Jericho was the first obstacle to the Israelites after crossing the Jordan, and the ark goes with them, "Be strong in the Lord, and in the power of His might." On the seventh day the people surrounded the city seven times, and then a great shout went up from those who became "more than conquerors," for they had spoil. It is when we are obedient that we are strong in the Lord. Then we have the other side, Ai. They fall back on their own understanding, and do not seek the Lord's mind. They only send a few men up and get defeated. They had not on the breastplate of righteousness. They could not cover up the Babylonish garment and the wedge of gold from His eyes. They were not strong in the Lord. They had to be searched and the sin judged, and Achan and his family stoned, before they were clear of the evil in their midst.

Now turn to 1 Chron. 13; David makes much more of the ark than Solomon. Solomon makes more of the brazen altar, but David is on a higher level. David was always able to turn to the Lord. In his darkest hour, when Ziklag was destroyed, he encouraged himself in the Lord. It is a gloomy picture we have of Solomon's old age, but David's last words are very bright. He constantly recovers. He has a nimbleness of faith, which leads him always to the Lord.

Very often when the Lord has enabled us to shine for Him our darkest hour is at hand. When David had escaped from Saul, he said in his heart, "I shall now one day perish by the hand of Saul": all declension begins in the heart.

Here in 1 Chron. 13, "David consulted with the captains and with every leader," a natural thing to do, but he should have sought the Lord's mind first. A sad path is thus begun. He put those first and the Lord last (verse 2). We should always put Him first, and throughout.

We may do a right thing in a wrong way. We all know how before this the Philistines had adopted this course, for they knew no better. They sent the ark home on a new cart. It was very well for them, for God had not given them instructions. Let us beware of human reason. Do not let us be imitators of apparent success. Let us be subject to the word of God, and let us do nothing without it. We get on broad, dangerous, sinful ground if we get away from it. Do not ask, "What does it condemn?" but "What does it enjoin?" "And when they came to the threshing floor of Chidon, Uzza put forth his hand to hold the ark, for the oxen stumbled. And the anger of the Lord was kindled against Uzza, and He smote him, because he put his hand to the ark: and there he died before God." That could not have occurred if they had not had the new cart. "And David was afraid of God that day, saying, How shall I bring the ark of God home to me?" What a contrast between the experience of Obed-Edom and that of David!

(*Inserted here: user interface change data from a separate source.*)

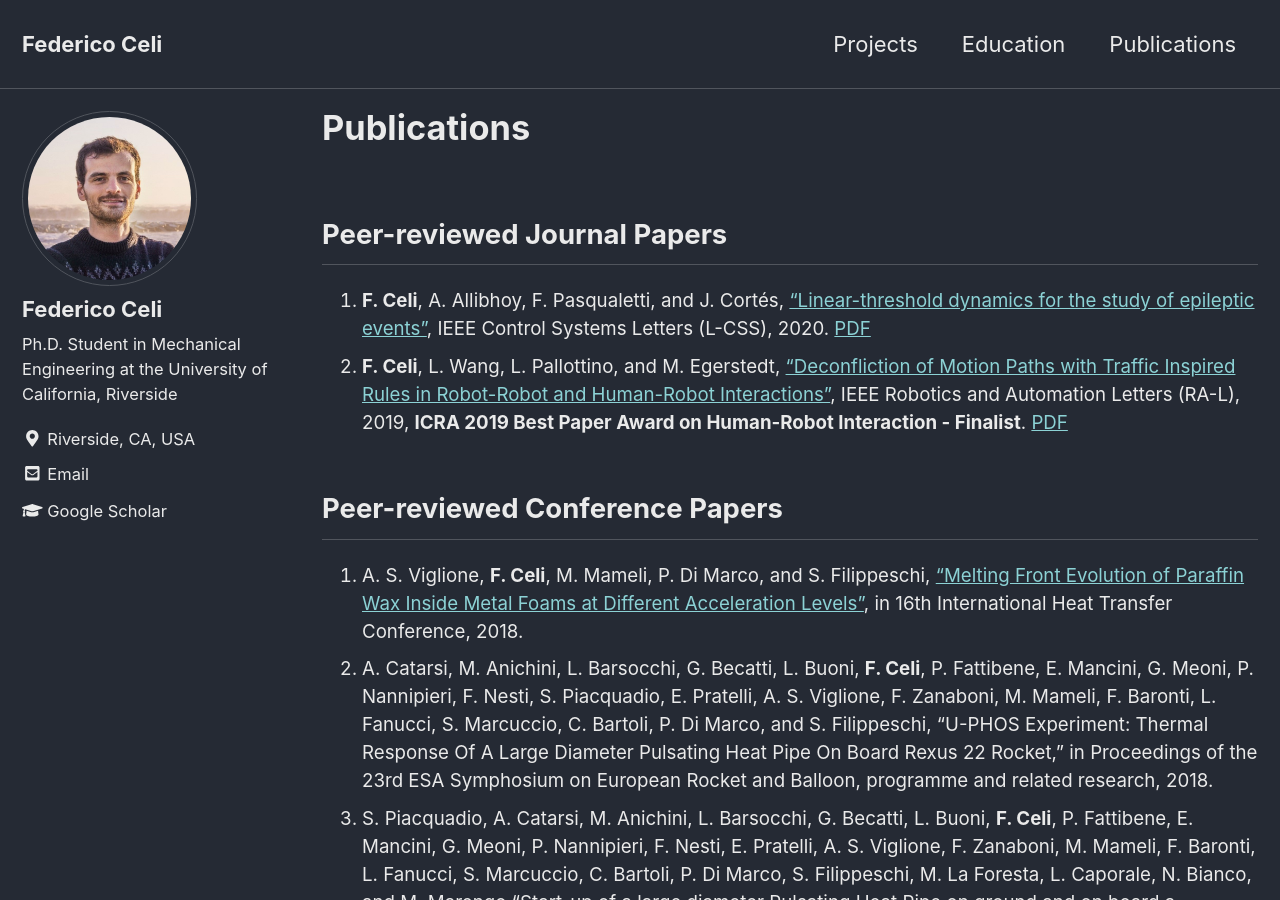
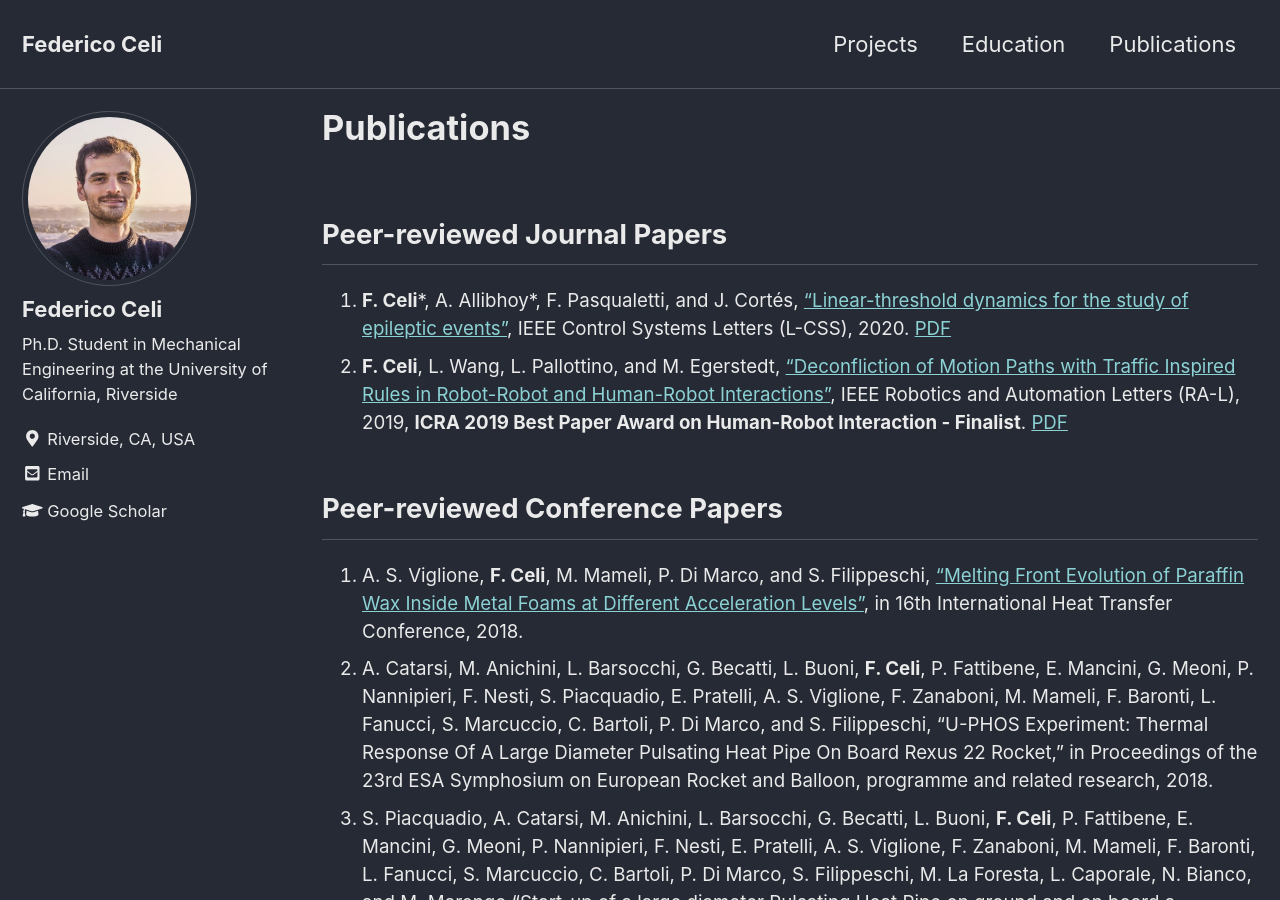
Before and after one commit to federicoceli/federicoceli.github.io, a Jekyll site: the page built from _pages/publications.md, in a window 1280 px wide and 900 px high. Built offline with Jekyll 4.4.1, drawn with Linux system fonts in a browser that asks for light colours; cached includes are drawn as plain includes.

```diff
--- a/_pages/publications.md
+++ b/_pages/publications.md
@@ -6,7 +6,7 @@ classes: wide
 ---
 ## Peer-reviewed Journal Papers
 
-1. **F. Celi**, A. Allibhoy, F. Pasqualetti, and J. Cortés, ["Linear-threshold dynamics for the study of epileptic events"](https://ieeexplore.ieee.org/document/9257486), IEEE Control Systems Letters (L-CSS), 2020. [PDF](/assets/pdf/20-FC-AA-FP-JC.pdf)
+1. **F. Celi**\*, A. Allibhoy*, F. Pasqualetti, and J. Cortés, ["Linear-threshold dynamics for the study of epileptic events"](https://ieeexplore.ieee.org/document/9257486), IEEE Control Systems Letters (L-CSS), 2020. [PDF](/assets/pdf/20-FC-AA-FP-JC.pdf)
 2. **F. Celi**, L. Wang, L. Pallottino, and M. Egerstedt, ["Deconfliction of Motion Paths with Traffic Inspired Rules in Robot-Robot and Human-Robot Interactions"](https://ieeexplore.ieee.org/document/8643446/), IEEE Robotics and Automation Letters (RA-L), 2019, **ICRA 2019 Best Paper Award on Human-Robot Interaction - Finalist**. [PDF](/assets/pdf/19-FC-LW-LP-ME.pdf)
 
 ## Peer-reviewed Conference Papers
```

Now we find David was being trained. In 1 Chron. 14, "David inquired of God." This was better than consulting captains, however able. So a breach is made on his enemies, not on Uzza; and again he gets God's mind (verses 8 to 4 ).

God has said, "I will instruct thee and teach thee." What a shame if we do not get His guidance! "David did as God commanded him," so he proved the blessedness of getting His mind and carrying it out.

In the next chapter, having learnt his lesson, he can now say, "None ought to carry the ark of God, but the Levites, for them hath Jehovah chosen to carry it." "For because ye did it not at the first, Jehovah our God made a breach upon us, for that we sought Him not after the due order" (verses 2, 12, 13). What a lesson is this for us! It is not simply to show us David's mistake, but for our sakes also it is written. May we ever seek to do things in "the due order." There is no failure in the love that gives the light for every circumstance; let us get it. Have we not often been tripped up and led astray by relying on the counsel of others instead of seeking the light of God's word.

"God helped the Levites." We may sometimes shun that which is not very easy for us by slipping aside from the path of obedience, but oh, what a blessing for them to have His help and power! It led to worship. May this be our portion too.

"And Michal the daughter of Saul … saw king David dancing and playing: and she despised him in her heart." We may be despised by the world, but what matters if we have the Lord's approval?